It's a brand new day. It's a brand new week. And I'm still here.
It was a bit of a frenetic weekend. Lots of cooking and prep for SC600 - which I managed not to photograph even once. That works out OK, though, because we'll be doing a second SC600: BBQ Edition soon, and I'm really looking forward to it. Sunday brought major exhaustion - including a brief nap that accidentally turned into a three-hour-nap. It also brought with it some major food addiction struggles. I was feeling emotional, and experiencing 2 or 3 out of the 4 "HALT" conditions that can lead to relapse. I fought food cravings all day, and managed to avoid indulging by talking through my emotions, resting, and seeking out healthy food. (Even when hungry while out late, I managed to order a turkey burger instead of something much worse.) I did, however, eat a brownie. I ate it mindfully, just the single-serving I bought. I felt sated and no longer felt the need to cram every kind of everything down my gullet. As I said to Tom earlier in the day - that craving had nothing to do with food. It had to do with wanting not to feel emotion.
But I'm still here. And do you know why? The answer also happens to be the answer for today's Friend Makin' Monday question.
Was there a defining moment in which you realized that you needed to lose weight?
Yes. There was. And it isn't pretty, so if you're looking for rainbows and unicorns, maybe it's best you move along to LisaFrank.com.
My defining moment was actually a defining month. May, 2009. It was the month my mother died.
Mom suffered from an auto-immune disease called ITP - which is a complicated condition, but boils down to her immune system consuming her blood cells, which made her bleed internally unless she took steroids. Which she did for the duration of the disease. Which lasted for twelve years before she passed away. Most people gain weight from a couple of days on steroids. Can you imagine taking them for twelve years? Unfortunately, I can, because I saw it happen. Along with the fatigue from the disease, it caused a vibrant, warm, spitfire of a woman to disappear before my eyes.
Before all of this went down, Mom had issues with behavioral eating (which I've discussed earlier and elsewhere) - and was already morbidly obese. But everything was compounded by the steriods, not to mention being exhausted and having her joints slowly destroyed. Which led to weight gain. Which led to more exhaustion, worse joints, more weight gain, more exhaustion, worse joints, more weight gain. An infinite cycle of it.
There were years of slowly slipping mobility. Of my dad doing all of the housework and caring for her 24/7. There were walkers, wheelchairs, electric wheelchairs, vans with elevators, chairs with mechanisms to lift her out. And after her fall at the end of April 2009, in the retirement home where she was so miserable, there was even a mechanical sling that lifted her from the bed to the toilet on wheels. She couldn't move herself at all anymore. This is when I left Los Angeles to spend what I thought would be a week in my hometown, cheering her up.

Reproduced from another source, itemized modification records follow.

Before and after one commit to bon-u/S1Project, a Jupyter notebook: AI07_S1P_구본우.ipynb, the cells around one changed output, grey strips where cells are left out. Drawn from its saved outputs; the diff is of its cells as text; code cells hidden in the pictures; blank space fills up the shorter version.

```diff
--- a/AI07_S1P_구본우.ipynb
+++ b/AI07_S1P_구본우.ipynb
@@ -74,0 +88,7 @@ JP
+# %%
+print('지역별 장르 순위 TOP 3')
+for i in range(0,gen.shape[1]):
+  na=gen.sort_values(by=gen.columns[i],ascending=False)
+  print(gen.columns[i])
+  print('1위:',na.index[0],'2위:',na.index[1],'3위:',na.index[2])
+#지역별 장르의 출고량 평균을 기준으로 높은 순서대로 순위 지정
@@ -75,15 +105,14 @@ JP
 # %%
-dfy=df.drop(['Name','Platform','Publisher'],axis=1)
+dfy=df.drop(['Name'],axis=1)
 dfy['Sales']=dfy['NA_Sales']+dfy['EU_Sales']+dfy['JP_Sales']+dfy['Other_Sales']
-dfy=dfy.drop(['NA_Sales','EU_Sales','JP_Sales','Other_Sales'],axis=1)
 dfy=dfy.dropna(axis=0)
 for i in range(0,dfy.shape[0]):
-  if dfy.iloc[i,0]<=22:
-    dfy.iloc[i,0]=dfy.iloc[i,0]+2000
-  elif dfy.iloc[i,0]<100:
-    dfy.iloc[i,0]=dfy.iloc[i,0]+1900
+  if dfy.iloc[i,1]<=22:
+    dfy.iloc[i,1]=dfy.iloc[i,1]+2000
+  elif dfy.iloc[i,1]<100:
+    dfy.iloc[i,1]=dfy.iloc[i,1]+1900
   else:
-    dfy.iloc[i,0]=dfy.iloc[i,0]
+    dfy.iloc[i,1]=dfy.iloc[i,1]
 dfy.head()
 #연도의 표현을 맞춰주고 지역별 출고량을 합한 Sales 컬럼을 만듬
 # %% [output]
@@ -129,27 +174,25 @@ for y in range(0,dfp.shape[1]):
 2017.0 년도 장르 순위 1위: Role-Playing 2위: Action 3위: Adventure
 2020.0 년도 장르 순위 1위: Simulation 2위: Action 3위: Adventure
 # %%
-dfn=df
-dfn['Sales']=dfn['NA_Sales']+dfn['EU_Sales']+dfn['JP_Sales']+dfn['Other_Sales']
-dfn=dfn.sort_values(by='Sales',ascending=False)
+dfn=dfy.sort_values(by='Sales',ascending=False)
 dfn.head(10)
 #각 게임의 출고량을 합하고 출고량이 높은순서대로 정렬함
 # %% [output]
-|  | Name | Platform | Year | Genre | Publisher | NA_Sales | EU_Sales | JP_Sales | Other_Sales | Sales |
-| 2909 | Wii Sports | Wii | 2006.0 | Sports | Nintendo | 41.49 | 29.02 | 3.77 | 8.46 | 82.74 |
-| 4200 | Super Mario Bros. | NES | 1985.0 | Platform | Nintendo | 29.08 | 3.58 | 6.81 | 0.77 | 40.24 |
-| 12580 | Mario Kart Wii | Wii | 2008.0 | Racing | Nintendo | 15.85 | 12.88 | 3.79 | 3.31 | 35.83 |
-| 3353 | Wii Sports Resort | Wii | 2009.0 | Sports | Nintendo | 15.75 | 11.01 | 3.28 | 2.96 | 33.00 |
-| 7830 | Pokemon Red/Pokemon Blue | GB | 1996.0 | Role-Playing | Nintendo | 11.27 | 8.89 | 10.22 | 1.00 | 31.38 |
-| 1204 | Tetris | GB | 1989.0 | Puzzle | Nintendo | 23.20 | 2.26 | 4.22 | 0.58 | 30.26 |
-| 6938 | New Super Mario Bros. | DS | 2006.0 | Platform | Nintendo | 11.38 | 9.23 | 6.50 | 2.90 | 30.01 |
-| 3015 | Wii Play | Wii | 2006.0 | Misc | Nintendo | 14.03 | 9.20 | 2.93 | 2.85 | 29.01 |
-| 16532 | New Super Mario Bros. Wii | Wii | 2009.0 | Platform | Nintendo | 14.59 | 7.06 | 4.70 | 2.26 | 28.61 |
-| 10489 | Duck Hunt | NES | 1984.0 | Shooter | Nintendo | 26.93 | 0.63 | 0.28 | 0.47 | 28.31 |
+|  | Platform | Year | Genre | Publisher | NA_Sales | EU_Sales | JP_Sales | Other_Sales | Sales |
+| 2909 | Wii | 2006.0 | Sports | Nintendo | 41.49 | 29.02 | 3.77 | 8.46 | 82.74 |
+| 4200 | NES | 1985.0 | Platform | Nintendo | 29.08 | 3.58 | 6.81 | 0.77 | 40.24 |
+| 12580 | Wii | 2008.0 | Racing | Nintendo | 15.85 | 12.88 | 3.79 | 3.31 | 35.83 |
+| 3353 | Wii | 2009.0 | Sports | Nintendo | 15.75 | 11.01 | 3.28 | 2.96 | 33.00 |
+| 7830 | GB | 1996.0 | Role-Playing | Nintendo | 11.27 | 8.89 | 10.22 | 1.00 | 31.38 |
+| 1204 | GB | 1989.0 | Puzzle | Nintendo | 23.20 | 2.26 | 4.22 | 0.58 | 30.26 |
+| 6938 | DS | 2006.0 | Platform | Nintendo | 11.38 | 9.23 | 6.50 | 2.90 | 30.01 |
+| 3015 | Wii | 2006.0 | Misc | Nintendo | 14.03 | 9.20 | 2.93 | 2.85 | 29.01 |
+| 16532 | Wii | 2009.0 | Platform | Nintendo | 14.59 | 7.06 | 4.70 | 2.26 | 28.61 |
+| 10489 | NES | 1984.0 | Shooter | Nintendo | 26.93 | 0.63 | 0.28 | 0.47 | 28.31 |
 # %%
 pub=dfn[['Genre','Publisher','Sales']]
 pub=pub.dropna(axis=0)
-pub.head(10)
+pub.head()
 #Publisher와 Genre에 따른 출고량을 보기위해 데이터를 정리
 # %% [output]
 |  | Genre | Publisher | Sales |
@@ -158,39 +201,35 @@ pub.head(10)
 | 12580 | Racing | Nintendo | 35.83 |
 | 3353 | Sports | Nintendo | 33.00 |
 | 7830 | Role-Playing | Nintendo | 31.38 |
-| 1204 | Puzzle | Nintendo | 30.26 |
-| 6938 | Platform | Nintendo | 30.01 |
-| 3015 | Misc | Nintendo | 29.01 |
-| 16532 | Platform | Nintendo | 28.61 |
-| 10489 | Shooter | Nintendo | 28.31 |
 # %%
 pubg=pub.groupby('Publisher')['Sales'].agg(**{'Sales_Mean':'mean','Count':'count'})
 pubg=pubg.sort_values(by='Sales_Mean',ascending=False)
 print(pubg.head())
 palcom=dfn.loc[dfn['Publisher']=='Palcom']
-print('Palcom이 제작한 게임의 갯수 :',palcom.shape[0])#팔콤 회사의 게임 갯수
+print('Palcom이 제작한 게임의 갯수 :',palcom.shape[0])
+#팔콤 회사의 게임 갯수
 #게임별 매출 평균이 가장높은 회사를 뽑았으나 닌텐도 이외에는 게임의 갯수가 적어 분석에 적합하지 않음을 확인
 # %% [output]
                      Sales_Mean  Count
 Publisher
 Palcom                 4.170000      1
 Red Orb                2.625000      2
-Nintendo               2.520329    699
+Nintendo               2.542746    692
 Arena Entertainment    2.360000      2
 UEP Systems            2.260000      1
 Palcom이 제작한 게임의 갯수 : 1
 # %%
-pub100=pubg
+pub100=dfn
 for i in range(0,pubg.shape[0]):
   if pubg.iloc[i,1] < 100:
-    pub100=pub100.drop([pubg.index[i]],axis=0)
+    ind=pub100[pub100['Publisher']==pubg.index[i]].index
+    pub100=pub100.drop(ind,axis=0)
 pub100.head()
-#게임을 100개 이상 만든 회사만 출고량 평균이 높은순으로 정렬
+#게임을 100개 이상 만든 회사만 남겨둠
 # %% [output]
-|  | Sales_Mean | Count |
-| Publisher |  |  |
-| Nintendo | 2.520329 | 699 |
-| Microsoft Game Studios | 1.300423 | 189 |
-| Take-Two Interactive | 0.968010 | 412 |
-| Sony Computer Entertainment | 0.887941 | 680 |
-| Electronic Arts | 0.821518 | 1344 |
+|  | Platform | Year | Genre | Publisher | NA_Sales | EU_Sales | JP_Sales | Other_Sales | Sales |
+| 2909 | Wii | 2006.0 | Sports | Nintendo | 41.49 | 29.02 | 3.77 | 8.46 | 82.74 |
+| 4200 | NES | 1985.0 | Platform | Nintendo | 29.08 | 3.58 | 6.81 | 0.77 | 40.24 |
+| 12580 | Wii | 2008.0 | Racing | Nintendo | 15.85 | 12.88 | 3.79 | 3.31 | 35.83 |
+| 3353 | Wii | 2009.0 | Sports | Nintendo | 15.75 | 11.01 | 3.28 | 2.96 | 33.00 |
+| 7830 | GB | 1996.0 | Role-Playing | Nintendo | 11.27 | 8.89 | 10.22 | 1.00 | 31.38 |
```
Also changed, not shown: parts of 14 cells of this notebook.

But within five days at the retirement home, she'd contracted a blood infection from the pressure sores. Her weight pushed so hard against the surface of the bed that it wounded her. And because of her diabetes, healing would be impossible. She spent the rest of that month in the hospital, and I stayed for all of it.

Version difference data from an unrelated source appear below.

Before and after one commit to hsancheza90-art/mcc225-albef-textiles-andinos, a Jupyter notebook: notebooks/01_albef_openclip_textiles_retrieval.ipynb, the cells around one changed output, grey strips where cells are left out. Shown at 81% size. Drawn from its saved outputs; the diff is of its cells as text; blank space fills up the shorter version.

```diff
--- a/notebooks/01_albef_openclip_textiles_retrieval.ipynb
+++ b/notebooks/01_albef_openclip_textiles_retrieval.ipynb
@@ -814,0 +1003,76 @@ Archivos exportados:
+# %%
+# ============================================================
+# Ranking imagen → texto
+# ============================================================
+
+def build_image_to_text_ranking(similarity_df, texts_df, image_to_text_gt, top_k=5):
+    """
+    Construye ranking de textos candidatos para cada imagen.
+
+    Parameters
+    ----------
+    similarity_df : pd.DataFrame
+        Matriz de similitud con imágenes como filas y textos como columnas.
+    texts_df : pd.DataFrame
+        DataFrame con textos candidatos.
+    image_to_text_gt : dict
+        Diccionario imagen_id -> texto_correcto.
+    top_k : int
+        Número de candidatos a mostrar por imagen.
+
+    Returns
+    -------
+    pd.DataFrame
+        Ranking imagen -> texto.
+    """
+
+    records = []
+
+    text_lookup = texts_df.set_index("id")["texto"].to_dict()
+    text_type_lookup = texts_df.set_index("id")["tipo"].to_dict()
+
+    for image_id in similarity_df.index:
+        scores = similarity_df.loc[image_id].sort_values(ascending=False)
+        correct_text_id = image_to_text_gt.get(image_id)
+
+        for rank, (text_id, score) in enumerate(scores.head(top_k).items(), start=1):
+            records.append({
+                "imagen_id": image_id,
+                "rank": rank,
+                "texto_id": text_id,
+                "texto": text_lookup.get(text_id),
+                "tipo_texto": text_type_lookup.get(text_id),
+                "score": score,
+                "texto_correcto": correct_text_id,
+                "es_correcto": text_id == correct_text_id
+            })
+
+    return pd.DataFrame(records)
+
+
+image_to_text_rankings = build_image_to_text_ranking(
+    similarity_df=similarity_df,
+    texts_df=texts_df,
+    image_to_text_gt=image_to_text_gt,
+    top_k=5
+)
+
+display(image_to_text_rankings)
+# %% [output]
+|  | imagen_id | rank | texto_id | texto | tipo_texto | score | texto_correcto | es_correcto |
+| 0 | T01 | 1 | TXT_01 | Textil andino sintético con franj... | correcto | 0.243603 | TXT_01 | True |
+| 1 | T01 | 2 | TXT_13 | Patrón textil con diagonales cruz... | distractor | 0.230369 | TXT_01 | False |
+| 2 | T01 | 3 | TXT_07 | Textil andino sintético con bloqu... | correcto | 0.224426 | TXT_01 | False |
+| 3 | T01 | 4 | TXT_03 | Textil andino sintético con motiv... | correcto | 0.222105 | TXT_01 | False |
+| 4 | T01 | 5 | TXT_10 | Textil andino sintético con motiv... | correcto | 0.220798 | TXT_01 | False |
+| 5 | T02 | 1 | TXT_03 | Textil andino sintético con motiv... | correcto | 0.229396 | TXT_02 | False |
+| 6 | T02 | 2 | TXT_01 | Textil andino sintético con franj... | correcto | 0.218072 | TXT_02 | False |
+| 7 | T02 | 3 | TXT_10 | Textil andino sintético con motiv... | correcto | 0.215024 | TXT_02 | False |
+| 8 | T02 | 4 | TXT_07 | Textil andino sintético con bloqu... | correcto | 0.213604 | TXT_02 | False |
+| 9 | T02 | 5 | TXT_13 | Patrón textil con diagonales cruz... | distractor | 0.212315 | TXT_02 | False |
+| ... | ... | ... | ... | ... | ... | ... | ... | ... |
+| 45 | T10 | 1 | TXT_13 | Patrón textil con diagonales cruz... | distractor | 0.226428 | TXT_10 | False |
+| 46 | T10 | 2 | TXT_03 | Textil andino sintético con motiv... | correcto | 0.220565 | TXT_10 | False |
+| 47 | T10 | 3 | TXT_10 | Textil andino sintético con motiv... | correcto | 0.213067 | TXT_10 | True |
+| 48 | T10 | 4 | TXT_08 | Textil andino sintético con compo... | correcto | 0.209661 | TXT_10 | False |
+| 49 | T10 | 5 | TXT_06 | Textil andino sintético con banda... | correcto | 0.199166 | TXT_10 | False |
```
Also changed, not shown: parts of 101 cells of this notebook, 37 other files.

Soon there was an around-the-clock air pressure mask, for lungs weighted down so that not enough oxygen got to them. Significant mental confusion followed, including an extended period of hallucination that my father and I were working with the mob to have her killed. (Which sounds funny now, but was heartbreaking then.) And eventually, there was the discovery of her congestive heart failure. There were a few precious days of lucidity as we all said our goodbyes. And then there was coma.

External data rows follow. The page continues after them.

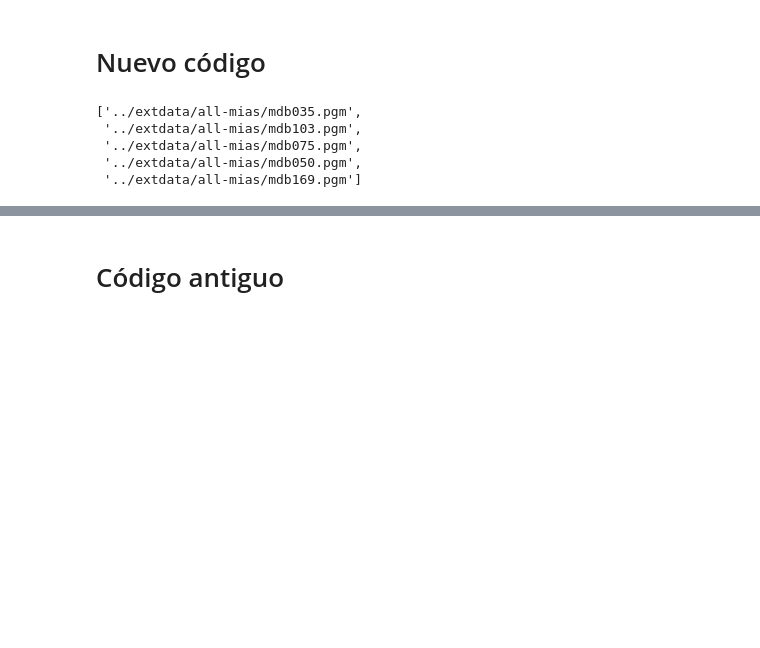
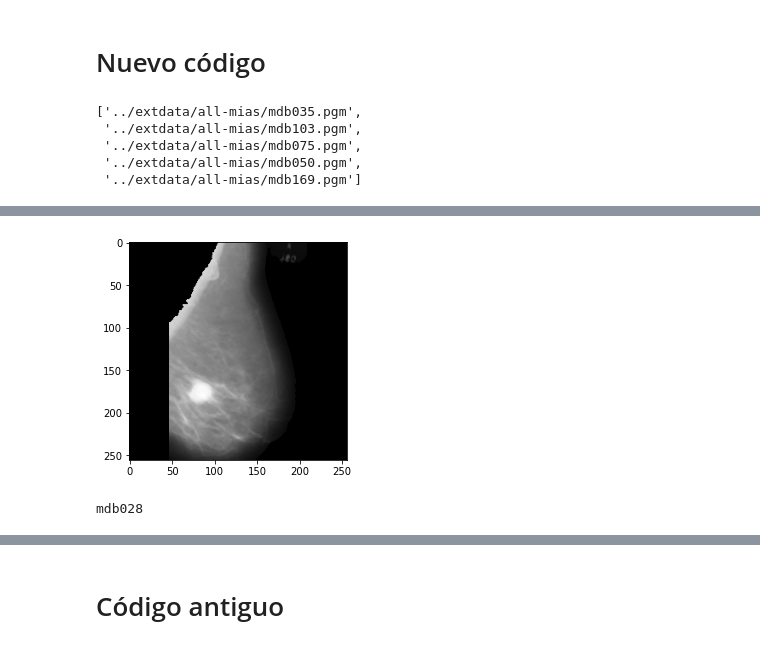
Before and after one commit to data-and-code/trabajo_con_imagenes, a Jupyter notebook: data-raw/just_code.ipynb, the cells around one changed output, grey strips where cells are left out. Drawn from its saved outputs; the diff is of its cells as text; code cells hidden in the pictures; blank space fills up the shorter version.

```diff
--- a/data-raw/just_code.ipynb
+++ b/data-raw/just_code.ipynb
@@ -41,7 +43,9 @@ class MIAS:
         return self.img[index]
 
     def __copy__(self):
-        return MIAS(self.path)
+        cp = MIAS(self.path)
+        cp.img = self.img
+        return cp
 
     def copy(self):
         return copy.copy(self)
@@ -111,4 +177,8 @@ class CleanBg():
 # %%
-class CleanPM():
-    def __init__(self, mdb):
-        self.mdb = mdb
+class CleanMIAS():
+    def __init__(self, path):
+        self.mdb = MIAS(path)
+
+    def clean_img(self):
+        mdb_clean = CleanBg(self.mdb).clean_bg()
+        return CleanPM(mdb_clean).clean_pm()
@@ -138,0 +185,7 @@ a.ref, ex.ref
+# %%
+mdb_clean = []
+
+for i, path in enumerate(paths):
+    if i % 10 == 0:
+        print(i)
+    mdb_clean.append(CleanMIAS(path).clean_img())
@@ -138,0 +210,5 @@ a.ref, ex.ref
+# %%
+mdb_clean[50]
+# %% [output]
+[figure, added]
+mdb028
```
Also changed, not shown: parts of 15 cells of this notebook, 1 other file.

And then, there's the day I don't talk about much, or think about much, for that matter. The morning she woke up from the coma. They were flipping her over to try to clean her rotting wounds, when she woke up screaming from the pain. She didn't stop, or fall asleep again, until they administered the dose of morphine that allowed her to relax long enough to die that afternoon. And we were all there with her, horrified, watching her suffer, and then watching her slip away.
I do my best to remember my mother as she was before all of this. A force of life to be reckoned with. Quickest with a joke - with the least appropriate joke for the occasion, in fact. Passionate about family, about celebrating, about understanding and communicating with her loved ones. And those memories make me happy.
But the memory of her dying? I have to return to it now and again. It keeps me on my weight loss journey. Because although it was an auto-immune disease that compounded her health, it was her weight that made that disease so much more difficult to bear. Someday, somehow, I will die, too. And when I do, I do not want my weight to make that experience worse than it needs to be.
Thank you for being here with me today, everyone. This isn't an easy story to share. I work so hard to make my journey to better health one that is filled with joy. I firmly believe that one can find so much to love and live for while one is losing weight, even within that very process. And I promise that I will continue to share my discoveries about the joy of healthy living here, day by day. But some days, I have to remember what set me on this path. I just wish my Mom didn't have to die for it to happen.
Please. Please take care of you. And tell your loved ones how much they mean to you.